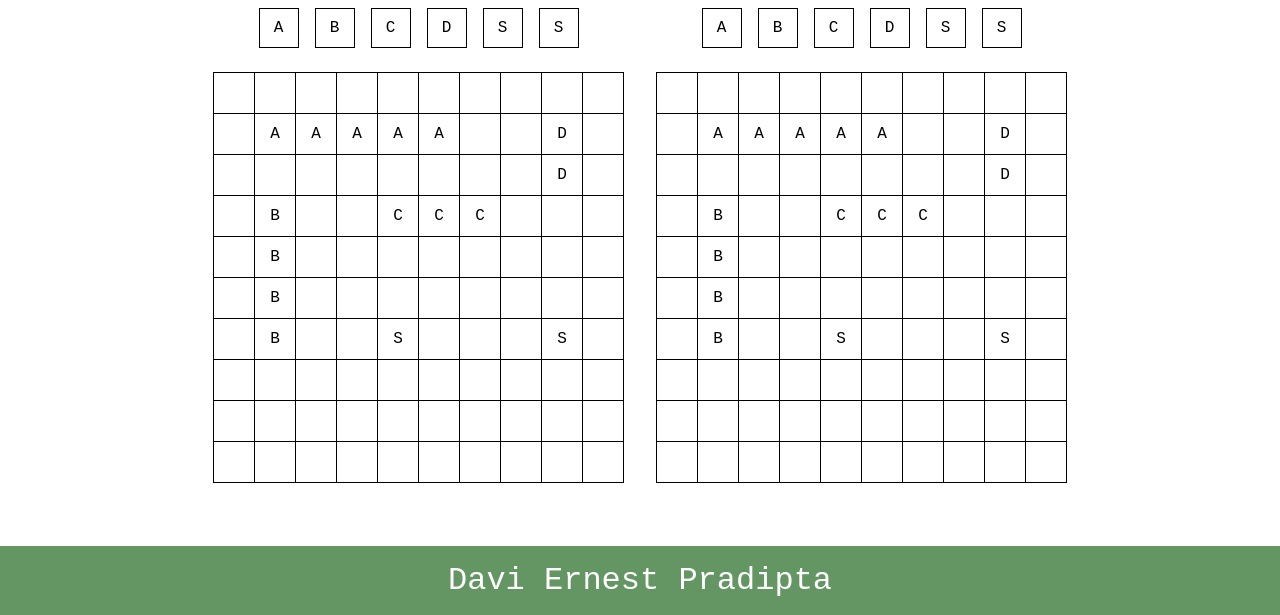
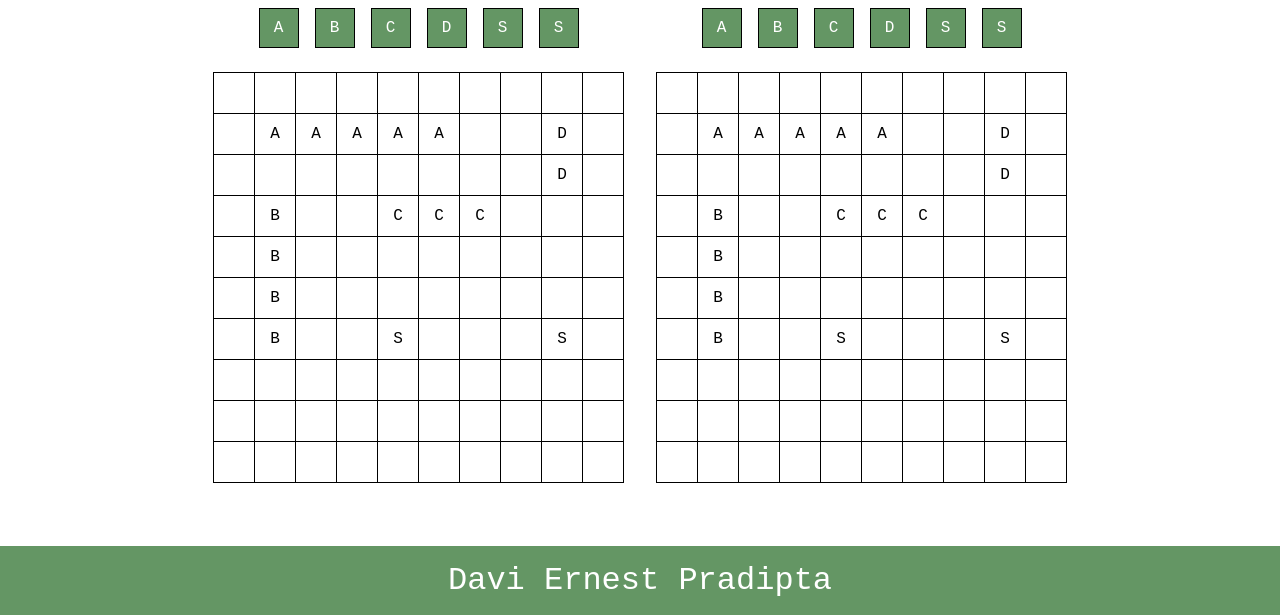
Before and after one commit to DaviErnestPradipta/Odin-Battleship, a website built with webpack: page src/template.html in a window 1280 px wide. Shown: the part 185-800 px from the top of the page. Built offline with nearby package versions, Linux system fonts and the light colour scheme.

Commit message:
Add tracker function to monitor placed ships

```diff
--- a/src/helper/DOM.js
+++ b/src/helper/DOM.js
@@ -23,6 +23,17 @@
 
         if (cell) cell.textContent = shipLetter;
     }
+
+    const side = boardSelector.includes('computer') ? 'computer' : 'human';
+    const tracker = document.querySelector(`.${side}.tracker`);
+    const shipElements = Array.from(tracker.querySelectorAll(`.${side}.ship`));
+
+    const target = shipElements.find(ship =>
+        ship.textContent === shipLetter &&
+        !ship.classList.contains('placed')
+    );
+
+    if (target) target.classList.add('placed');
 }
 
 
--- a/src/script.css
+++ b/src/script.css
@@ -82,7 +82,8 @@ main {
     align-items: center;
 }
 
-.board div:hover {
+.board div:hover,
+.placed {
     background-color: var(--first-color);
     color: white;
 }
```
* * * * *
◆ **Work to complete**: Wherever the word "side" turns up in the records, copy out the line it is on.

◆ **Output below**:
+    const side = boardSelector.includes('computer') ? 'computer' : 'human';
+    const tracker = document.querySelector(`.${side}.tracker`);
+    const shipElements = Array.from(tracker.querySelectorAll(`.${side}.ship`));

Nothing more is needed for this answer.